■ **Exercise requirements**
Please reproduce all the data exactly as written and omit the pictures.

:: Source material

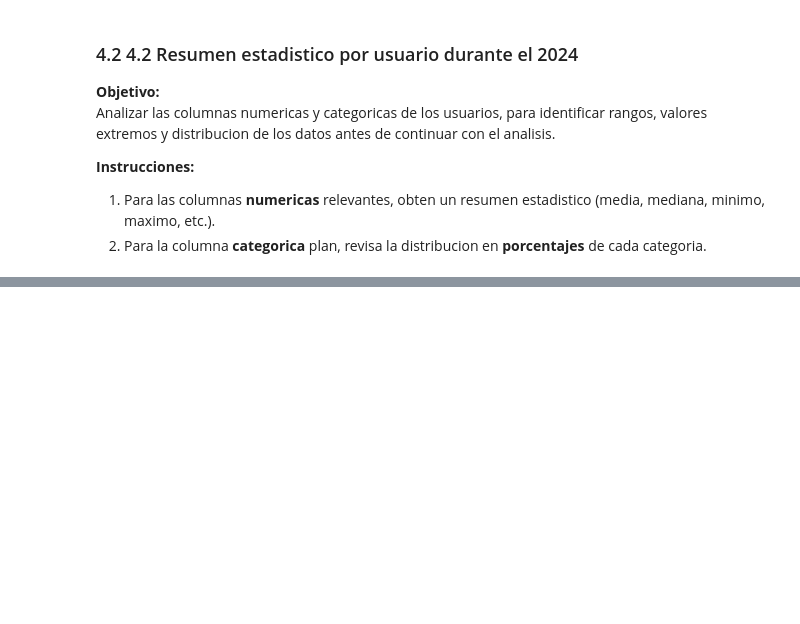
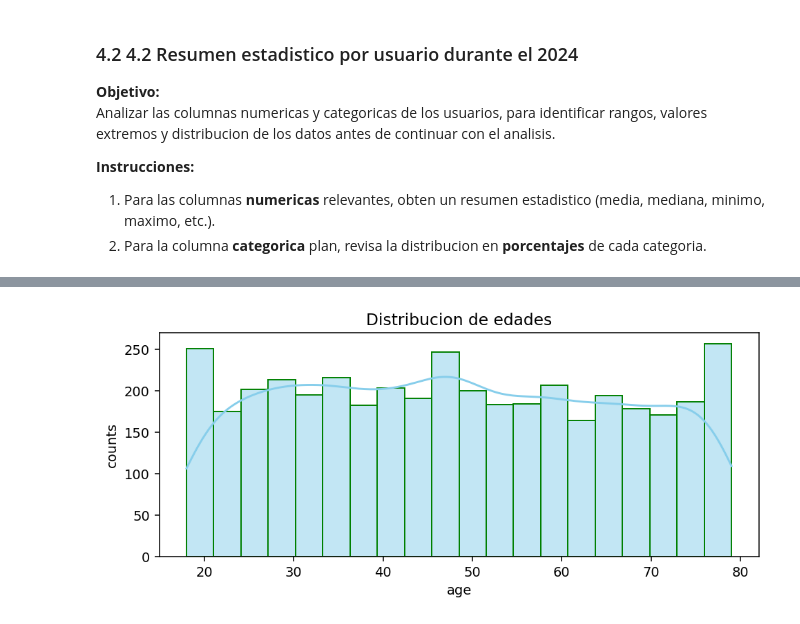
Before and after one commit to kenzoyanome/analisis_telecomunicaciones, a Jupyter notebook: Analisis_Desconnecta.ipynb, the cells around one changed output, grey strips where cells are left out. Drawn from its saved outputs; the diff is of its cells as text; code cells hidden in the pictures; blank space fills up the shorter version.

```diff
--- a/Analisis_Desconnecta.ipynb
+++ b/Analisis_Desconnecta.ipynb
@@ -506,0 +545,10 @@ Analizar las columnas numericas y categoricas de los usuarios, para identificar
+# %%
+# Histograma para visualizar la edad (age)
+plt.figure(figsize=(8,3))
+sns.histplot(user_profile['age'], bins=20, color='skyblue', edgecolor='green', kde=True)
+plt.xlabel('age')
+plt.ylabel('counts')
+plt.title('Distribucion de edades')
+plt.show()
+# %% [output]
+[figure, added]
```
Also changed, not shown: parts of 19 cells of this notebook.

::::

■ **Task solution**
Before and after one commit to kenzoyanome/analisis_telecomunicaciones, a Jupyter notebook: Analisis_Desconnecta.ipynb, the cells around one changed output, grey strips where cells are left out. Drawn from its saved outputs; the diff is of its cells as text; code cells hidden in the pictures; blank space fills up the shorter version.

```diff
--- a/Analisis_Desconnecta.ipynb
+++ b/Analisis_Desconnecta.ipynb
@@ -506,0 +545,10 @@ Analizar las columnas numericas y categoricas de los usuarios, para identificar
+# %%
+# Histograma para visualizar la edad (age)
+plt.figure(figsize=(8,3))
+sns.histplot(user_profile['age'], bins=20, color='skyblue', edgecolor='green', kde=True)
+plt.xlabel('age')
+plt.ylabel('counts')
+plt.title('Distribucion de edades')
+plt.show()
+# %% [output]
+[figure, added]
```
Also changed, not shown: parts of 19 cells of this notebook.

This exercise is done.